New research from Indeed and Team London, the Mayor of London’s volunteering initiative, reveals the big mismatch between jobseeker and employer attitudes to volunteering. With two thirds of business leaders hailing the importance of volunteering experience in a prospective employee, the research reveals that of the 54% individuals in the UK who have volunteered, just under a third (31%) have included this experience on their CV.
Amongst those who have chosen not to include this experience on a CV, one in five say they don’t think the volunteering experience gained is relevant, a further 20% hadn’t considered it as something that might help in their job search and 18% say they don’t understand how skills learned through volunteering can be used in paid work.

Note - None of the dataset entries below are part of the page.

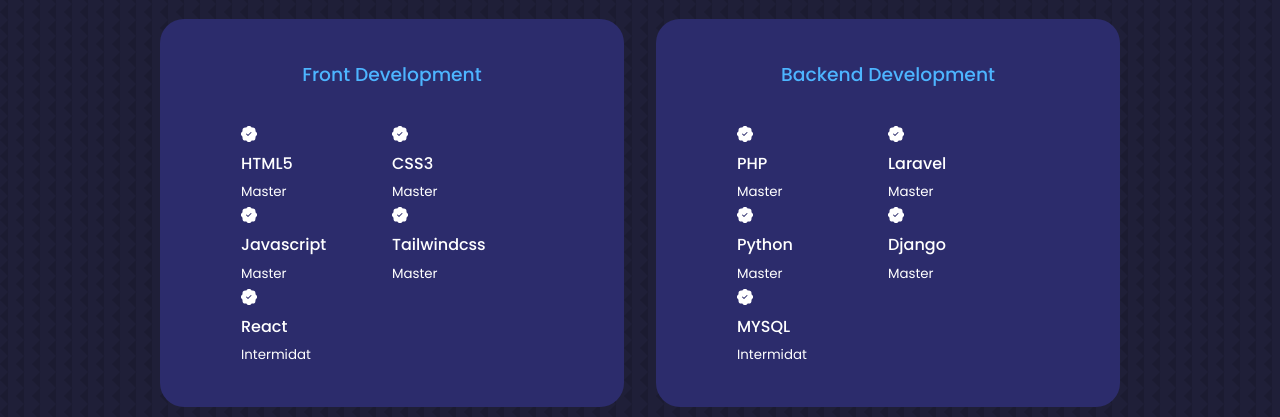
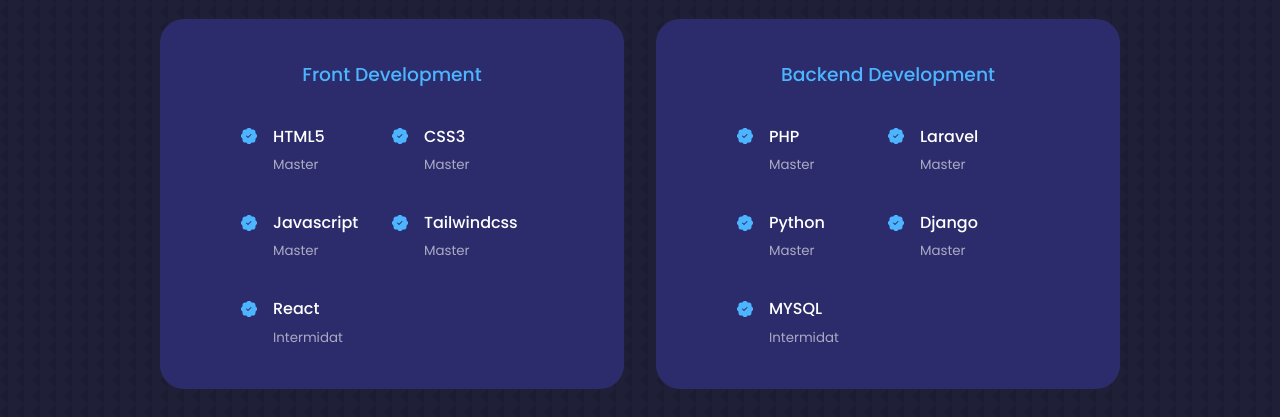
Before and after one commit to hussainHakimi/react-portfolio, a React (Create React App) app: page / in a window 1280 px wide. Shown: the part 2060-2477 px from the top of the page. Built offline with nearby package versions, Linux system fonts and the light colour scheme.

Commit message:
experienct section is done for large screens.

```diff
--- a/src/components/experience/Experience.jsx
+++ b/src/components/experience/Experience.jsx
@@ -12,28 +12,38 @@
           <h3>Front Development</h3>
           <div className="experience__content">
             <article className='experience__detail'>
-              <BsPatchCheckFill/>
+              <div>
+                <BsPatchCheckFill className="icon"/>
                 <h4>HTML5</h4>
+              </div>
                 <small>Master</small>
             </article>
             <article className='experience__detail'>
-              <BsPatchCheckFill/>
+              <div>
+                <BsPatchCheckFill className="icon"/>
                 <h4>CSS3</h4>
+              </div>
                 <small>Master</small>
             </article>
             <article className='experience__detail'>
-              <BsPatchCheckFill/>
+              <div>
+                <BsPatchCheckFill className="icon"/>
                 <h4>Javascript</h4>
+              </div>
               <small>Master</small>
             </article>
             <article className='experience__detail'>
-              <BsPatchCheckFill/>
+              <div>
+                <BsPatchCheckFill className="icon"/>
                 <h4>Tailwindcss</h4>
+              </div>
               <small>Master</small>
             </article>
             <article className='experience__detail'>
-              <BsPatchCheckFill/>
+              <div>
+                <BsPatchCheckFill className="icon"/>
                 <h4>React</h4>
+              </div>
               <small>Intermidat</small>
             </article>
           </div>
@@ -42,28 +52,38 @@
         <h3>Backend Development</h3>
           <div className="experience__content">
             <article className='experience__detail'>
-              <BsPatchCheckFill/>
+              <div>
+                <BsPatchCheckFill className="icon"/>
                 <h4>PHP</h4>
+              </div>
               <small>Master</small>
             </article>
             <article className='experience__detail'>
-              <BsPatchCheckFill/>
+              <div>
+                <BsPatchCheckFill className="icon"/>
                 <h4>Laravel</h4>
+              </div>
               <small>Master</small>
             </article>
             <article className='experience__detail'>
-              <BsPatchCheckFill/>
+              <div>
+                <BsPatchCheckFill className="icon"/>
                 <h4>Python</h4>
+              </div>
               <small>Master</small>
             </article>
             <article className='experience__detail'>
-              <BsPatchCheckFill/>
+              <div>
+                <BsPatchCheckFill className="icon"/>
                 <h4>Django</h4>
+              </div>
               <small>Master</small>
             </article>
             <article className='experience__detail'>
-              <BsPatchCheckFill/>
+              <div>
+              <BsPatchCheckFill className="icon"/>
               <h4>MYSQL</h4>
+              </div>
               <small>Intermidat</small>
             </article>
           </div>
--- a/src/components/experience/experience.css
+++ b/src/components/experience/experience.css
@@ -25,4 +25,18 @@
 .experience__content{
   display: grid;
   grid-template-columns: 1fr 1fr;
+  row-gap: 2rem;
 }
+.experience__detail div{
+  /* background: var(--color-bg); */
+  display: flex;
+  gap: 1rem;
+  align-items: center;
+}
+.experience__detail small{
+  color: var(--color-light);
+  margin-left: 2rem;
+}
+.icon{
+  color: var(--color-primary);
+}
```
Lines whose indentation alone changed are shown as unchanged.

By contrast, the top four skills that employers value from volunteering experience, include: teamwork (73%),confidence (73%), communication skills (71%) and self-motivation (68%).
A disconnect between theory and practice
Despite the positive response from decision-makers, the report reveals that just 45% of employers say that their business recognises volunteering experience in recruitment practices – though this rises significantly to 60% amongst larger businesses with over 250 employees, and most notably within the medical and health services industry (65%).
It is clear that volunteering experience comes into sharper focus after the initial application phase, once a candidate is selected for interview. Although only 15% of businesses report that they actively search for volunteering experience on a CV, 41% say that they often ask a specific question about this when interviewing candidates. Just over half (51%) say they would consider volunteering experience as a deciding factor when choosing between two very similar candidates.
Employee volunteering – plugging the value gap
This enthusiasm for volunteering extends beyond the application stage with almost half (48%) of UK employers believing that it is important to offer their staff volunteering opportunities. However, only 21% of employers report that they use this as a means for staff development. This link is not clear for jobseekers either – just 12% agree that volunteering is relevant for workers looking to expand their skills or gain new experience.
Veronica Wadley, the Mayor of London’s Senior Advisor for Volunteering, said:
“Through Team London’s innovative programmes, more and more Londoners are now taking social action in their local area and an increasing numbers of businesses also understand the importance of volunteering as a route in to work. This ethos amongst the capital’s businesses is one of the key reasons that London has been named European Volunteering Capital. I urge job seekers to harness the value employers place in volunteering by using it to build their skills and to give themselves an edge over other prospective job candidates.”
Bill Richards, UK Managing Director at Indeed, said:
“As the job market evolves, so too do routes into employment. As competition for top talent grows at pace, we see more open and agile attitudes from talent acquisition heads around recruiting. Increasingly this means a move away from recruiting for specific ‘jobs’, but rather seeking individuals with relevant passion and enthusiasm that align with company culture. Once within the business, it’s crucial to set about developing this talent.” He adds:“Volunteering can play a big part in both feeding the talent pipeline and developing skills throughout an individual’s career.”
The report indicates that there is more work to be done to build bridges between the corporate and philanthropic world to ensure that volunteering is strategic and beneficial to both parties. Kate Van der Plank, Director of Step up to Serve, adds:
“What is missing at the moment is making sure that volunteers are doing ‘skills based volunteering’ – i.e. using their professional skills that are a lot more valuable to a charity than their ability to paint a wall… There’s lots of potential, but a clear and understandable risk that if either side has a bad experience, no one will do it again.”
By Nathan Kitto